“Closing timelines have been all over the place,” says Tassell. “If you don’t have enough due diligence time, you can run into big issues. It’s important to have that conversation with a bank to put the correct timeline in place and save yourself a lot of trouble.”
Some real estate investors also look to hard money lenders to help finance their projects. These aren’t traditional like banks and credit unions, but the major advantage is the ability to get cash much faster. So, if you find a deal on a distressed property that you really don’t want to miss, a hard money lender can eliminate the long wait to closing. There are big downsides, though, so don’t make this your first route: Interest rates on hard money loans tend to be much higher compared to a mortgage, and often, these types of loans require you to pay more points upfront. They also tend to have much shorter loan terms.
Tips for the third R: Refinancing

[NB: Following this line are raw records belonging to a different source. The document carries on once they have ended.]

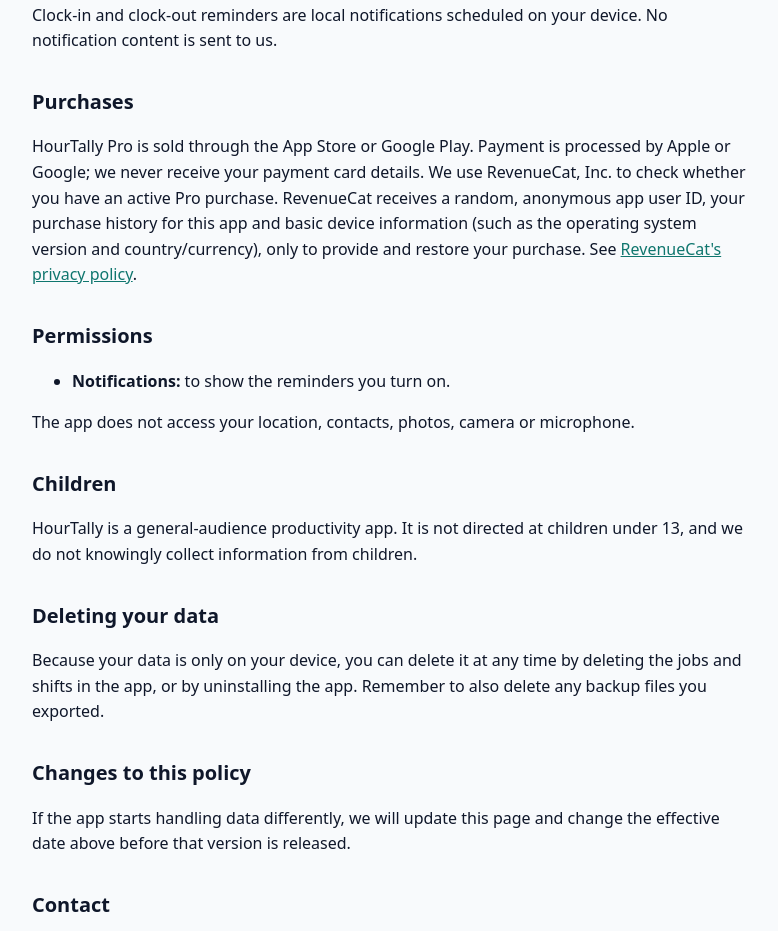
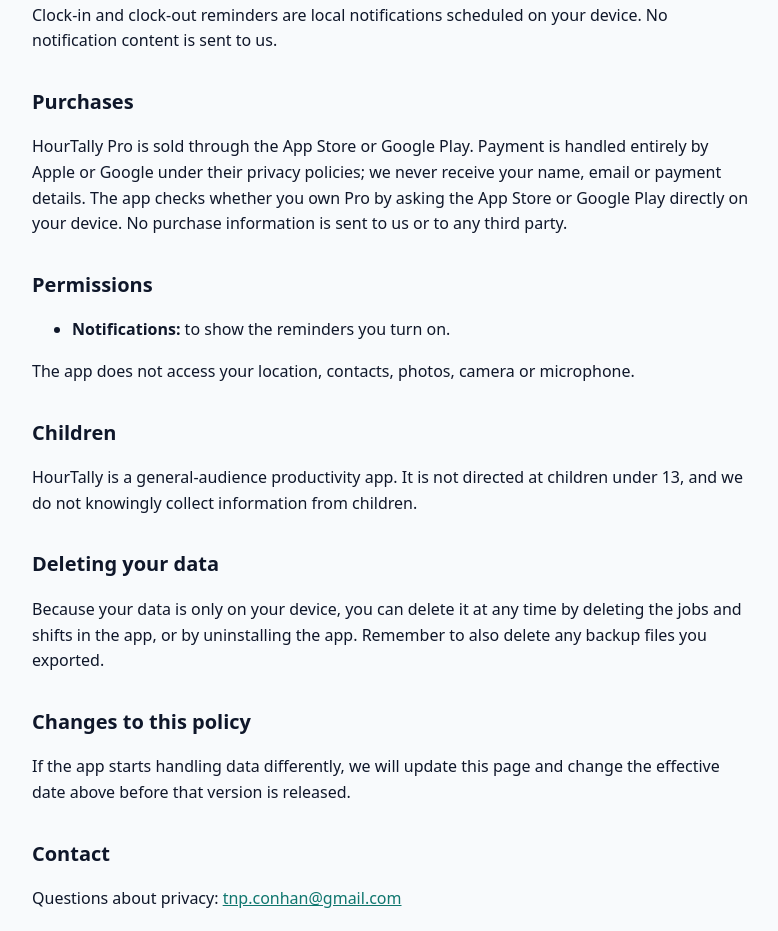
Before and after one commit to conhan/tnp-apps-legal, a plain HTML site: page hourtally/privacy.html in a window 1280 px wide. Shown: the part 771-1702 px from the top of the page, without its empty margins (248-1026 px from the left). Drawn offline with Linux system fonts and the light colour scheme.

Commit message:
HourTally privacy: purchases checked on device, no third party
Co-Authored-By: Claude Opus 5.5 <noreply@anthropic.com>

```diff
--- a/hourtally/privacy.html
+++ b/hourtally/privacy.html
@@ -33,7 +33,7 @@
 <p>Clock-in and clock-out reminders are local notifications scheduled on your device. No notification content is sent to us.</p>
 
 <h2>Purchases</h2>
-<p>HourTally Pro is sold through the App Store or Google Play. Payment is processed by Apple or Google; we never receive your payment card details. We use RevenueCat, Inc. to check whether you have an active Pro purchase. RevenueCat receives a random, anonymous app user ID, your purchase history for this app and basic device information (such as the operating system version and country/currency), only to provide and restore your purchase. See <a href="https://www.revenuecat.com/privacy">RevenueCat's privacy policy</a>.</p>
+<p>HourTally Pro is sold through the App Store or Google Play. Payment is handled entirely by Apple or Google under their privacy policies; we never receive your name, email or payment details. The app checks whether you own Pro by asking the App Store or Google Play directly on your device. No purchase information is sent to us or to any third party.</p>
 
 <h2>Permissions</h2>
 <ul>
```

You’ve completed the rehab, and now you’re ready to refinance a property that’s worth more than when you bought it.
First, consider when you closed your first loan versus now. Some lenders have seasoning requirements, which are restrictions around how soon you can refinance a loan. For example, your lender might want you to wait six months.
Consider the potential for additional fees and escrow payments, as well.
“A regular refinance will incur closing costs that investors will need to strongly consider if they refinance too frequently,” says Vikram Gupta, executive vice president and head of home equity at PNC Bank. “Typically, home equity refinancings don’t have closing costs, but they do have early closure fees, where a borrower will have to pay the prorated share of the closing costs if the loan is closed within three years. Borrowers should consider whether the cost savings associated with the refinance outweigh the closing costs in this rate environment.”
Regardless of how long you need to wait, also consider the tighter restrictions for cash-out refinances on investment properties.
“Underwriting is tightening up quite a bit” for commercial properties, says Tassell. “Loan-to-value ratio and credit scores are going to become much more important.”
Pros and cons of the BRRR method
If you’re thinking about putting the BRRRR method to work, carefully consider the advantages and drawbacks of this real estate investment strategy.
- You could turn a profit without flipping the home. Instead of fixing up a distressed property and immediately selling it, renting helps you hold on to that value and earn regular passive income.
- You could build a network of rental properties without a massive overhead. Instead of making down payments with your own funds, the BRRRR method basically recycles your initial buy-in on the first property. You’re regularly using borrowed funds to increase the value of properties, and you’re building a portfolio of passive income-generating units.
- You might underestimate what a property needs. At first glance, a rehab might look fairly simple, but what’s underneath the surface can demolish your budget (literally). The most common mistake new investors make is spending too much without budgeting enough for the necessary expenses, says Tassell: “When you open up the wall for a repair and discover bigger issues with the property, your budget is thrown out the window. If you don’t have the capital, that can really sink you.”
- You have to be a landlord. Passive income might sound great, but you’re going to need to do the active work of a landlord – running credit checks on potential tenants, fixing problems with the property, paying for increased insurance and more. Bottom line: It takes time and effort to receive those monthly checks, and if you work a 9 to 5 or are otherwise strapped for time, this might be too much to take on.
- You have to be able to tolerate uncertainties and risks. What if your rehab doesn’t increase the value of the property as much as you expect? What if you overestimate how much money you’ll receive for rent – or have to deal with a vacancy? What if you have to deal with the challenges of evicting your tenant? What if you struggle to find additional properties? The BRRRR method is not for novice real estate investors – you need to be prepared to navigate a lot of challenges and complexities.